Supplied material:
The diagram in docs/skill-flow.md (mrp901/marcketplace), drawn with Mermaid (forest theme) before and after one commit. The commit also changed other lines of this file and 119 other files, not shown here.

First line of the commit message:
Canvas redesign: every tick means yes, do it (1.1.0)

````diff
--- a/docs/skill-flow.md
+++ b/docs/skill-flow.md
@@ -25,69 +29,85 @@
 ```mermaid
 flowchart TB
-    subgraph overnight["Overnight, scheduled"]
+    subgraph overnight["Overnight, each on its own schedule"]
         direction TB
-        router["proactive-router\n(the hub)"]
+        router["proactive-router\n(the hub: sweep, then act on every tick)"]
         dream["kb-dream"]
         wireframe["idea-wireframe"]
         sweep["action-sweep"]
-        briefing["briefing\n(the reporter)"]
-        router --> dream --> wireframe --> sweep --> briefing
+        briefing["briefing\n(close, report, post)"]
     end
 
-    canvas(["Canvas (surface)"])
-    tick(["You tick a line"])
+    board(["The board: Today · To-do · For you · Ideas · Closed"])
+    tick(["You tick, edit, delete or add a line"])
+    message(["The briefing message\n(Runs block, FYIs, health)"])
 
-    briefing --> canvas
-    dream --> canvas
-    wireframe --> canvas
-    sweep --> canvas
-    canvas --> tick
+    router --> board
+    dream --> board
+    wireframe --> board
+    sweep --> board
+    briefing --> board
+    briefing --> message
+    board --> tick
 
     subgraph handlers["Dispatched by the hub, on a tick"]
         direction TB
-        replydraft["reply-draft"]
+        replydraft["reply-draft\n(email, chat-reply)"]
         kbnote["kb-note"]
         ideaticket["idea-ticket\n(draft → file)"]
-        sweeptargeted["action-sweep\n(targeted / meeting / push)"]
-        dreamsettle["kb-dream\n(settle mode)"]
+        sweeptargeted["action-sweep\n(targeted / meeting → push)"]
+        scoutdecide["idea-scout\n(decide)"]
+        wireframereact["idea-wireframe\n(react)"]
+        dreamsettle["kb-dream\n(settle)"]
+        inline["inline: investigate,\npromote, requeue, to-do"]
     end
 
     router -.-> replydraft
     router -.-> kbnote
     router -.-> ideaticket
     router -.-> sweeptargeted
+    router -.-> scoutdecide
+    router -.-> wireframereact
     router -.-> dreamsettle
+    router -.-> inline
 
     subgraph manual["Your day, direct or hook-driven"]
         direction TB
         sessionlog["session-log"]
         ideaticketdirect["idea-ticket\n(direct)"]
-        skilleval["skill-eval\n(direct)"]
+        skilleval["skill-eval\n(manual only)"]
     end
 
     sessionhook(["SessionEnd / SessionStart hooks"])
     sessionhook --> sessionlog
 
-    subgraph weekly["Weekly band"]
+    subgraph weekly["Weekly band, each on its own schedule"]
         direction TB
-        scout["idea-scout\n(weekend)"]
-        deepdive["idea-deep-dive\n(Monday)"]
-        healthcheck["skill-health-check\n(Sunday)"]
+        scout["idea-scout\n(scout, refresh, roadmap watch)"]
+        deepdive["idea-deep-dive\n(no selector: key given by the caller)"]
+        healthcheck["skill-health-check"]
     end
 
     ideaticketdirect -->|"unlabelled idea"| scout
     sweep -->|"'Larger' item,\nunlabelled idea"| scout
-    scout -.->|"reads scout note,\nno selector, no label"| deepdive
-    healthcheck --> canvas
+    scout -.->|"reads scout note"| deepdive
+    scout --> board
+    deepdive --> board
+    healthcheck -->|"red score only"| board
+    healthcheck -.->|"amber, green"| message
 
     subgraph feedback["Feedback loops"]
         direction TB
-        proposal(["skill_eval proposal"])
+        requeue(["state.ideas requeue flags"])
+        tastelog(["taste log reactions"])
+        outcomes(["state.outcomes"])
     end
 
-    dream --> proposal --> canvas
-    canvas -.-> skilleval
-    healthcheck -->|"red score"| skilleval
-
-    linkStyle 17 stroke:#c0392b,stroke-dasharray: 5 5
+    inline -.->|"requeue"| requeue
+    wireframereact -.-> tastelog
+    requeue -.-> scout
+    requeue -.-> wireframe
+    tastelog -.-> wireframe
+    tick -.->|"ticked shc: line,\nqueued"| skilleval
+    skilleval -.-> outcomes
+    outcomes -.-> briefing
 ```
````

Work instruction: Your answer must consist solely of the lines above between the line holding "sweep --> board" and the line holding "selector: key given", inclusive, copied exactly.

The answer:
+    sweep --> board
+    briefing --> board
+    briefing --> message
+    board --> tick
 
     subgraph handlers["Dispatched by the hub, on a tick"]
         direction TB
-        replydraft["reply-draft"]
+        replydraft["reply-draft\n(email, chat-reply)"]
         kbnote["kb-note"]
         ideaticket["idea-ticket\n(draft → file)"]
-        sweeptargeted["action-sweep\n(targeted / meeting / push)"]
-        dreamsettle["kb-dream\n(settle mode)"]
+        sweeptargeted["action-sweep\n(targeted / meeting → push)"]
+        scoutdecide["idea-scout\n(decide)"]
+        wireframereact["idea-wireframe\n(react)"]
+        dreamsettle["kb-dream\n(settle)"]
+        inline["inline: investigate,\npromote, requeue, to-do"]
     end
 
     router -.-> replydraft
     router -.-> kbnote
     router -.-> ideaticket
     router -.-> sweeptargeted
+    router -.-> scoutdecide
+    router -.-> wireframereact
     router -.-> dreamsettle
+    router -.-> inline
 
     subgraph manual["Your day, direct or hook-driven"]
         direction TB
         sessionlog["session-log"]
         ideaticketdirect["idea-ticket\n(direct)"]
-        skilleval["skill-eval\n(direct)"]
+        skilleval["skill-eval\n(manual only)"]
     end
 
     sessionhook(["SessionEnd / SessionStart hooks"])
     sessionhook --> sessionlog
 
-    subgraph weekly["Weekly band"]
+    subgraph weekly["Weekly band, each on its own schedule"]
         direction TB
-        scout["idea-scout\n(weekend)"]
-        deepdive["idea-deep-dive\n(Monday)"]
-        healthcheck["skill-health-check\n(Sunday)"]
+        scout["idea-scout\n(scout, refresh, roadmap watch)"]
+        deepdive["idea-deep-dive\n(no selector: key given by the caller)"]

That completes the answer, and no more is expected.